▶ **WORK INSTRUCTIONS**:
Check each line of the listing for the string "better". Copy those where it appears.

▶ **MATERIALS PROVIDED**:
=====

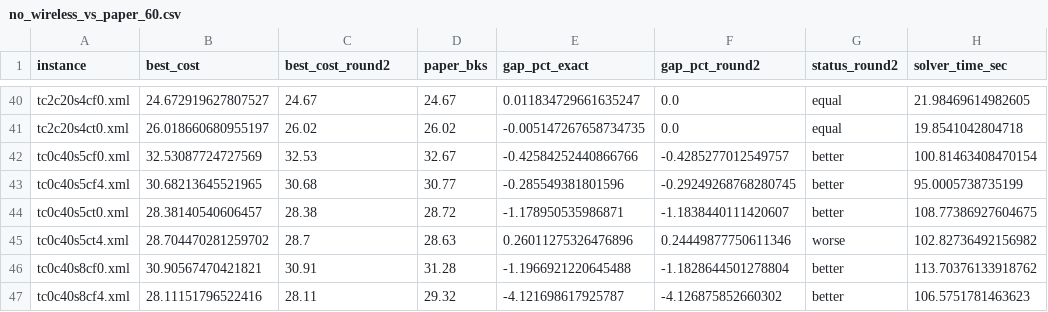
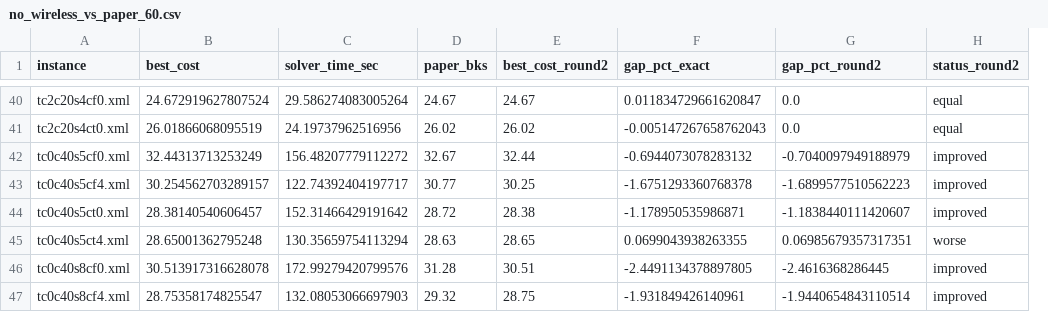
Before and after one commit to dhducpro/EVRPNL_WCL, a CSV file: results_raw/no_wireless_baseline/no_wireless_vs_paper_60.csv, drawn as a sheet; only a part is shown, gaps mark what is left out; removed rows and columns are numbered as before the commit, all else as after; the diff covers the shown part only; the diff names each change by its address in the sheet, - before the commit and + after, or states it on an @@ line.

```diff
--- a/results_raw/no_wireless_baseline/no_wireless_vs_paper_60.csv
+++ b/results_raw/no_wireless_baseline/no_wireless_vs_paper_60.csv
+column E (best_cost_round2), rows 40-47: 24.67 | 26.02 | 32.44 | 30.25 | 28.38 | 28.65 | 30.51 | 28.75
-column H (solver_time_sec), rows 40-47: 21.98469614982605 | 19.8541042804718 | 100.81463408470154 | 95.0005738735199 | 108.77386927604675 | 102.82736492156982 | 113.70376133918762 | 106.5751781463623
-C1: best_cost_round2
+C1: solver_time_sec
-B40 (best_cost): 24.672919627807527
+B40 (best_cost): 24.672919627807524
-C40 (solver_time_sec): 24.67
+C40 (solver_time_sec): 29.586274083005264
-F40 (gap_pct_exact): 0.011834729661635247
+F40 (gap_pct_exact): 0.011834729661620847
-B41 (best_cost): 26.018660680955197
+B41 (best_cost): 26.01866068095519
-C41 (solver_time_sec): 26.02
+C41 (solver_time_sec): 24.19737962516956
-F41 (gap_pct_exact): -0.005147267658734735
+F41 (gap_pct_exact): -0.005147267658762043
-B42 (best_cost): 32.53087724727569
+B42 (best_cost): 32.44313713253249
-C42 (solver_time_sec): 32.53
+C42 (solver_time_sec): 156.48207779112272
-F42 (gap_pct_exact): -0.42584252440866766
+F42 (gap_pct_exact): -0.6944073078283132
-G42 (gap_pct_round2): -0.4285277012549757
+G42 (gap_pct_round2): -0.7040097949188979
-H42:H44 (status_round2): better
+H42:H44 (status_round2): improved
-B43 (best_cost): 30.68213645521965
+B43 (best_cost): 30.254562703289157
-C43 (solver_time_sec): 30.68
+C43 (solver_time_sec): 122.74392404197717
-F43 (gap_pct_exact): -0.285549381801596
+F43 (gap_pct_exact): -1.6751293360768378
-G43 (gap_pct_round2): -0.29249268768280745
+G43 (gap_pct_round2): -1.6899577510562223
-C44 (solver_time_sec): 28.38
+C44 (solver_time_sec): 152.31466429191642
-B45 (best_cost): 28.704470281259702
+B45 (best_cost): 28.65001362795248
-C45 (solver_time_sec): 28.7
+C45 (solver_time_sec): 130.35659754113294
-F45 (gap_pct_exact): 0.26011275326476896
+F45 (gap_pct_exact): 0.0699043938263355
-G45 (gap_pct_round2): 0.24449877750611346
+G45 (gap_pct_round2): 0.06985679357317351
-B46 (best_cost): 30.90567470421821
+B46 (best_cost): 30.513917316628078
-C46 (solver_time_sec): 30.91
+C46 (solver_time_sec): 172.99279420799576
-F46 (gap_pct_exact): -1.1966921220645488
+F46 (gap_pct_exact): -2.4491134378897805
-G46 (gap_pct_round2): -1.1828644501278804
+G46 (gap_pct_round2): -2.4616368286445
-H46:H47 (status_round2): better
+H46:H47 (status_round2): improved
-B47 (best_cost): 28.11151796522416
+B47 (best_cost): 28.75358174825547
-C47 (solver_time_sec): 28.11
+C47 (solver_time_sec): 132.08053066697903
-F47 (gap_pct_exact): -4.121698617925787
+F47 (gap_pct_exact): -1.931849426140961
-G47 (gap_pct_round2): -4.126875852660302
+G47 (gap_pct_round2): -1.9440654843110514
```
Also changed, not shown: 113 edited cells elsewhere in this file, results_raw/ablation_frvcp/ablation_frvcp_summary.csv, tables/table_ablation_summary.csv, 48 other files.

=====

▶ **ANSWER SPACE**:
-H42:H44 (status_round2): better
-H46:H47 (status_round2): better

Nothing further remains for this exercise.